**Exercise description:**
Whichever lines of the entries hold the word "fill" should be identified and copied.

___ Dataset excerpts ___

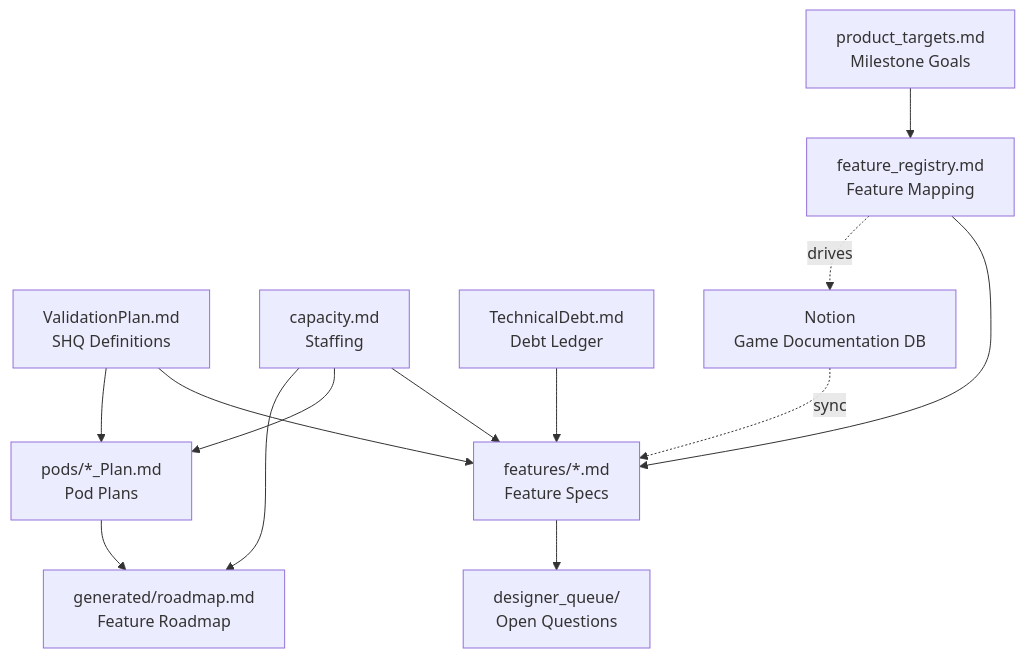
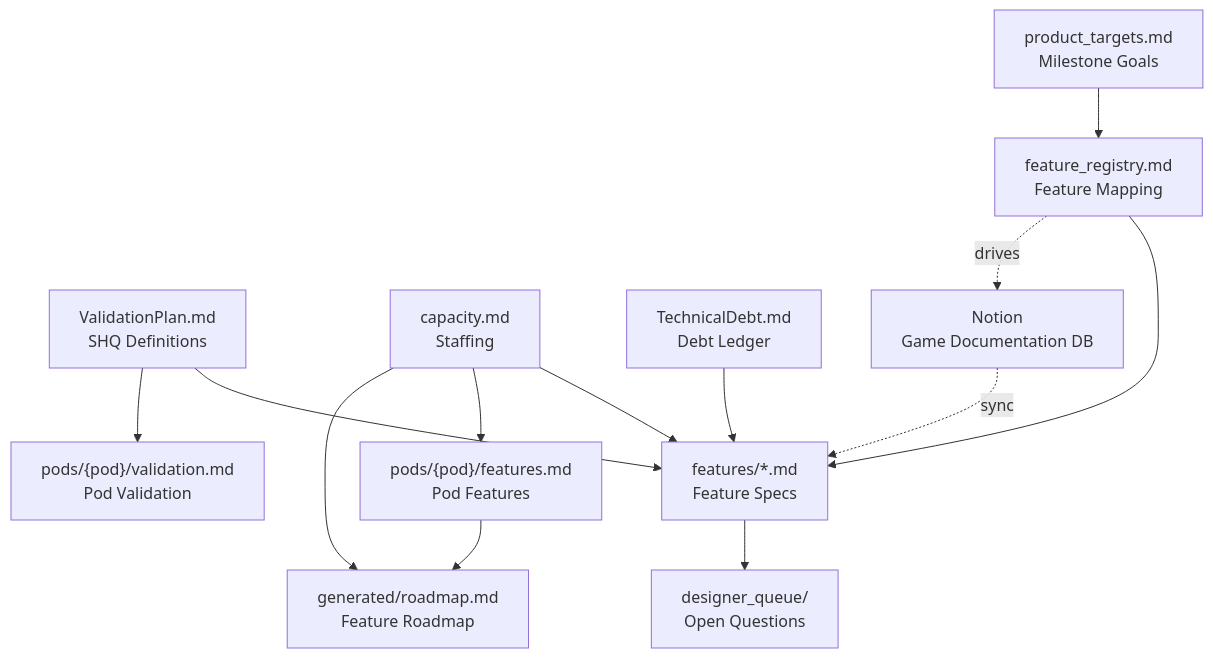
Before and after one commit to timwilliams-prod/proj-chimera-documentation-brain: the second of 2 diagrams in project-charter.md, drawn with Mermaid. The commit also changed other lines of this file and 50 other files, not shown here.

````diff
--- a/project-charter.md
+++ b/project-charter.md
@@ -246,16 +247,16 @@
 ```mermaid
 graph TD
     PT[product_targets.md<br/>Milestone Goals] --> FR[feature_registry.md<br/>Feature Mapping]
     FR --> FS[features/*.md<br/>Feature Specs]
     VP[ValidationPlan.md<br/>SHQ Definitions] --> FS
-    VP --> PP[pods/*_Plan.md<br/>Pod Plans]
+    VP --> PV["pods/{pod}/validation.md<br/>Pod Validation"]
     CAP[capacity.md<br/>Staffing] --> FS
-    CAP --> PP
+    CAP --> PF["pods/{pod}/features.md<br/>Pod Features"]
     CAP --> RD[generated/roadmap.md<br/>Feature Roadmap]
-    PP --> RD
+    PF --> RD
     FS --> DQ[designer_queue/<br/>Open Questions]
     TD[TechnicalDebt.md<br/>Debt Ledger] --> FS
 
     NOTION[Notion<br/>Game Documentation DB] -.sync.-> FS
     FR -.drives.-> NOTION
 ```
````
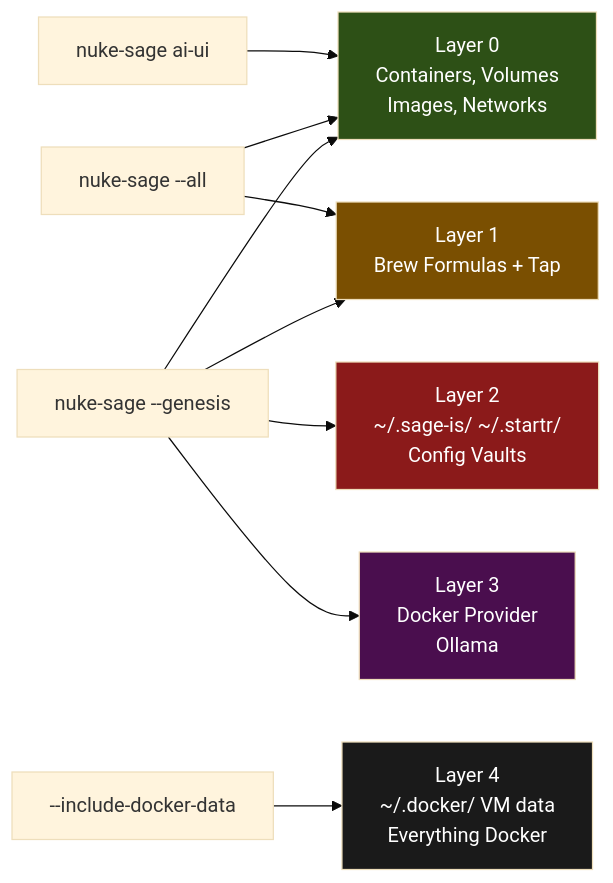
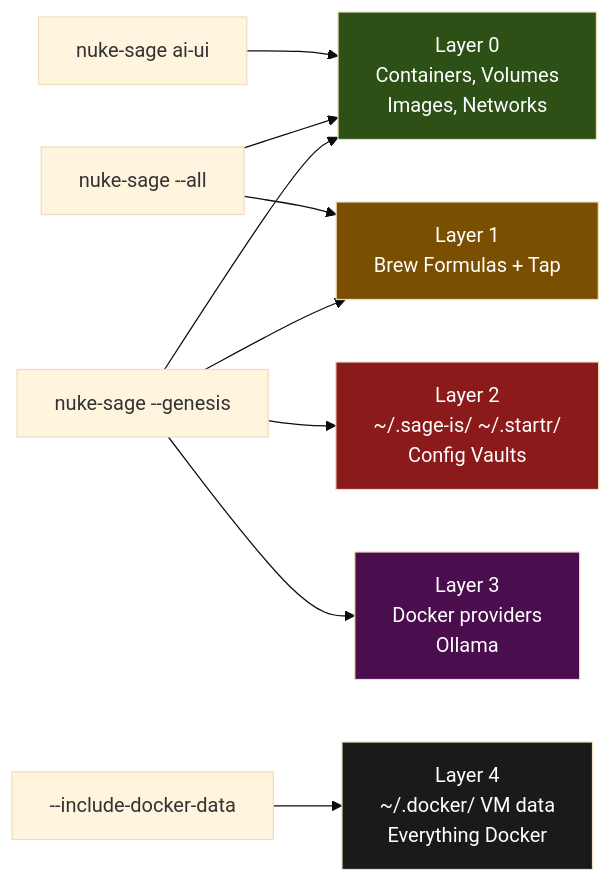
Before and after one commit to Sage-is/homebrew-apps: the third of 5 diagrams in README.md, drawn with Mermaid (base theme). The commit also changed other lines of this file and 3 other files, not shown here.

````diff
--- a/README.md
+++ b/README.md
@@ -135,19 +140,19 @@
 ```mermaid
 graph LR
     surgical["nuke-sage ai-ui"] --> L0
     all["nuke-sage --all"] --> L0 & L1
     genesis["nuke-sage --genesis"] --> L0 & L1 & L2 & L3
 
     L0["Layer 0<br/>Containers, Volumes<br/>Images, Networks"]
     L1["Layer 1<br/>Brew Formulas + Tap"]
     L2["Layer 2<br/>~/.sage-is/ ~/.startr/<br/>Config Vaults"]
-    L3["Layer 3<br/>Docker Provider<br/>Ollama"]
+    L3["Layer 3<br/>Docker providers<br/>Ollama"]
 
     genesis_dd["--include-docker-data"] --> L4["Layer 4<br/>~/.docker/ VM data<br/>Everything Docker"]
 
     style L0 fill:#2d5016,color:#fff
     style L1 fill:#7a4f01,color:#fff
     style L2 fill:#8b1a1a,color:#fff
     style L3 fill:#4a0e4e,color:#fff
     style L4 fill:#1a1a1a,color:#fff
 ```
````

___

**Response box:**
     style L0 fill:#2d5016,color:#fff
     style L1 fill:#7a4f01,color:#fff
     style L2 fill:#8b1a1a,color:#fff
     style L3 fill:#4a0e4e,color:#fff
     style L4 fill:#1a1a1a,color:#fff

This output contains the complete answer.